She said: “It has been observed that most looting takes place as demonstrators are dispersing from the demonstration destination. There is, therefore, need for conveners to hire lorries or buses to ferry people back to the place of commencement of demonstrations.”
But HRDC shot down the proposal, arguing it was unrealistic.
The two parties, however, agreed that the demonstrations should be peaceful in line with Section 38 of the Republican Constitution; there should be adequate marshals and police officers during protests; marshals should work with demonstrators; there should be dialogue and planning meetings between the two parties before any protests; and that government should not stop or take injunction to stop demonstrations when the protest organisers have followed all procedures.
However, they did not agree on the following; that MDF should disarm cadets, which Brigadier General Soko said was beyond the MDF mandate.
Other areas that HRDC did not agree with included the government proposals for MPS to train marshals and that political party leaders should not be given a platform during demonstrations.
At the end, Chisiza reiterated that it was sad that the meeting that started well ended with tempers just because of the term cadet.
“I never expected this. But all in all, the deliberations went well and we will present the resolutions to the Supreme Court,” he said.
The AG’s office began proceedings in the High Court of Malawi, challenging the legality of the demonstrations.
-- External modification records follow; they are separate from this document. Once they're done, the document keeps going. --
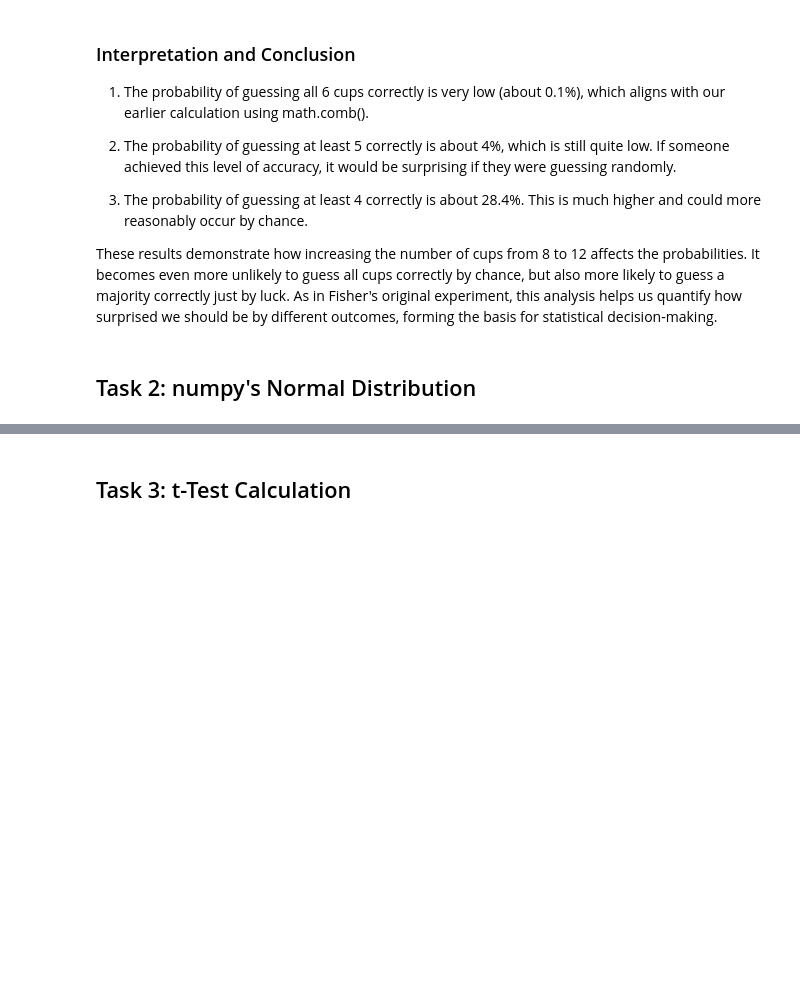
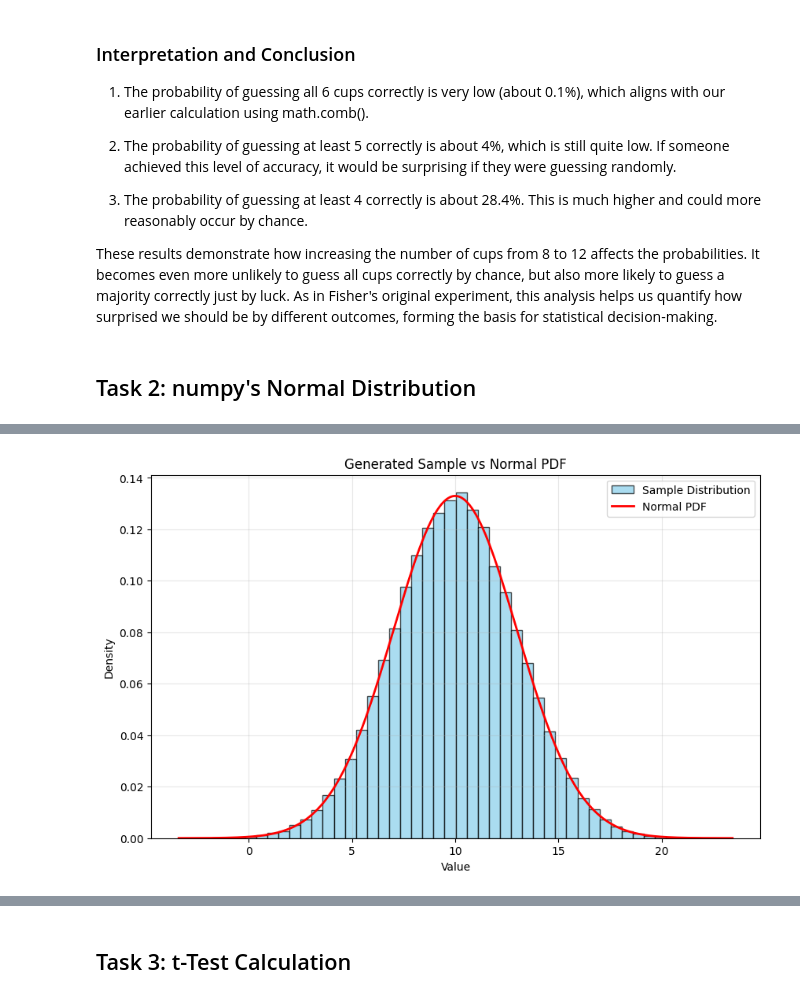
Before and after one commit to benjanning/applied_statistics, a Jupyter notebook: tasks.ipynb, the cells around one changed output, grey strips where cells are left out. Saved outputs shown, nothing was run; the diff lists cells and outputs as text; code cells hidden in the pictures; blank space fills up the shorter version.

```diff
--- a/tasks.ipynb
+++ b/tasks.ipynb
@@ -153,0 +187,5 @@ As in Fisher's original experiment, this analysis helps us quantify how surprise
+# %%
+# Setting parameters
+np.random.seed(42)  # for reproducibility
+mean, std, size = 10.0, 3.0, 100000
+data = np.random.normal(loc=mean, scale=std, size=size)
@@ -153,0 +247,20 @@ As in Fisher's original experiment, this analysis helps us quantify how surprise
+# %%
+fig, ax = plt.subplots(figsize=(10, 6))
+
+# Plot the histogram of the sample
+ax.hist(data, bins=50, density=True, alpha=0.7, color='skyblue', edgecolor='black', label='Sample Distribution')
+
+# Overlay the theoretical normal PDF
+x = np.linspace(data.min(), data.max(), 1000)
+pdf = stats.norm.pdf(x, loc=10.0, scale=3.0)
+ax.plot(x, pdf, 'r-', lw=2, label='Normal PDF')
+
+# Formatting the plot
+ax.set_title('Generated Sample vs Normal PDF')
+ax.set_xlabel('Value')
+ax.set_ylabel('Density')
+ax.legend()
+ax.grid(True, alpha=0.3)
+plt.show()
+# %% [output]
+[figure, added]
```
Also changed, not shown: parts of 13 cells of this notebook.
Alongside summons, they filed an application for an interlocutory injunction to restrain the demonstrators from convening demonstrations, citing violence and looting during the protests.
But in his August 27 ruling, Justice Lovemore Chikopa of the Malawi Supreme Court of Appeal issued a 14-day moratorium on the demonstrations until the two sides met to resolve the issue of violence.
Since May 27 this year when the MEC chairperson Ansah declared Mutharika of the governing Democratic Progressive Party winner of the May 21 presidential race, HRDC has been holding regular demonstrations which in some cases have been marred by looting and violence.
The HRDC want Ansah to resign for allegedly presiding over flawed elections.